Jan. 27, Sunday. Very snowy day. Went to the Capitol. Mr. Laurie preached. Very thin meeting. Mr. Francis Dodge here and dined with us.
Jan. 28, Jonday. Gave Mr. McCreary minutes for Micheaux's on the Oaks and Micheaux's Flora Borealis Americana, Mr. McCreary to send for the books.
Jan 29, Tuesday. At the Capitol. John Randolph made his fire and brimstone speech on the Georgia Land business.
Jan. 30, Wednesday. Debates, warm and pointed, against Randolph.
Jan. 31, Thursday. Same debates continued. Federalists took no part, but they enjoyed the squabble among the Demos.
Feb.1, Friday. Letter from Granger (Postmaster-General), complaining of the attacks from Randolph, and calling for å public examination of his official conduct. The House quite in the style of a French Convention. Randolph's second speech more outrageous than the first. Dana's speech excellent.
Feb. 4, Monday. Impeachment of Judge Chase came to trial. Court opened at twelve. Mr. Harper read the answer of the Judge, and read incomparably well. A great number of spectators. Managers requested time to prepare a replication.
Feb. 6, Wednesday. Managers reported their replication to the house. It was general and expressed in harsh terms. The managers appeared much nettled and perplexed. Motions for striking out exceptionable words failed.
Feb. 8, Friday. The Court met. Witnesses called over on both sides, about twenty. The managers requested longer time. Allowed till tomorrow, twelve o'clock.

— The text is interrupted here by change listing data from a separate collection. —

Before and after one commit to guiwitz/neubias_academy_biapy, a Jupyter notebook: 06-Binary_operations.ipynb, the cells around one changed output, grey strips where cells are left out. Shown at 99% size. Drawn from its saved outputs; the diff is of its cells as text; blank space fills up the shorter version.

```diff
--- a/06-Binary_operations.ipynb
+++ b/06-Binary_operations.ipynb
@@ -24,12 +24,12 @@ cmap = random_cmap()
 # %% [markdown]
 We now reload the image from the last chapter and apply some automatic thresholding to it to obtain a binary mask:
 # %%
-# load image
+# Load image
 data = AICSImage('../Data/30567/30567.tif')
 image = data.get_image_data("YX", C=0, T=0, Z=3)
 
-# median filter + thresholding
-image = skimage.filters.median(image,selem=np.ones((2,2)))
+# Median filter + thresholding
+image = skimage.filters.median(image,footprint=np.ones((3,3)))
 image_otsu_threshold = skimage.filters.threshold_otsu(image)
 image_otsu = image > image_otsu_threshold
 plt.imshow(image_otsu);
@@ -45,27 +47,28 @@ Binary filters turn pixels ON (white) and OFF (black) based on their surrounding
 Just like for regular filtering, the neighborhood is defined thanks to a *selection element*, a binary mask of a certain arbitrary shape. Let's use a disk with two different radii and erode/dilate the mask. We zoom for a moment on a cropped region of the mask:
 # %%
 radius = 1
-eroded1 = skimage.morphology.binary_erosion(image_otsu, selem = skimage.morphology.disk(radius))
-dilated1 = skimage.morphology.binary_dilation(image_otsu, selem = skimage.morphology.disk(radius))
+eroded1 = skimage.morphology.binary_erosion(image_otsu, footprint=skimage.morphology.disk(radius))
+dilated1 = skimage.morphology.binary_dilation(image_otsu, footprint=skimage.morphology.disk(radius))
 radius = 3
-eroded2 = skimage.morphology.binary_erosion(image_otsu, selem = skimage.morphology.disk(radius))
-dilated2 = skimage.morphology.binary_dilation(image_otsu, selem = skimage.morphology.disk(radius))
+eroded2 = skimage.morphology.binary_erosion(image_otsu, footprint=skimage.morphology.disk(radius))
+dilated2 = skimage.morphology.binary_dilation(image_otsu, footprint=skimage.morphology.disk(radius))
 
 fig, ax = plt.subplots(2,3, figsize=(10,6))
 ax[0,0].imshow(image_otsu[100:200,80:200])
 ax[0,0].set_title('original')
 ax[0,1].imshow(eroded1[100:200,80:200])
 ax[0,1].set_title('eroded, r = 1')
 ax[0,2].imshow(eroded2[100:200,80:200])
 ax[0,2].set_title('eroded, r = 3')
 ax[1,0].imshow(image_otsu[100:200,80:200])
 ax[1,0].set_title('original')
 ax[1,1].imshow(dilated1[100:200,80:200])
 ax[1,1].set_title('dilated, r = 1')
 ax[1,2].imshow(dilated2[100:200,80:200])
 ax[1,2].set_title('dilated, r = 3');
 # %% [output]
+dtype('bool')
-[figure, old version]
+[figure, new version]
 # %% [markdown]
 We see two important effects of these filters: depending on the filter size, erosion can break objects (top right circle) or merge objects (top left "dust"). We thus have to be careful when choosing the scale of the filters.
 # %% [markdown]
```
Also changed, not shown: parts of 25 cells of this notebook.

Feb. 9, Saturday. House did business from ten to twelve. The Court opened at twelve. Randolph made his speech;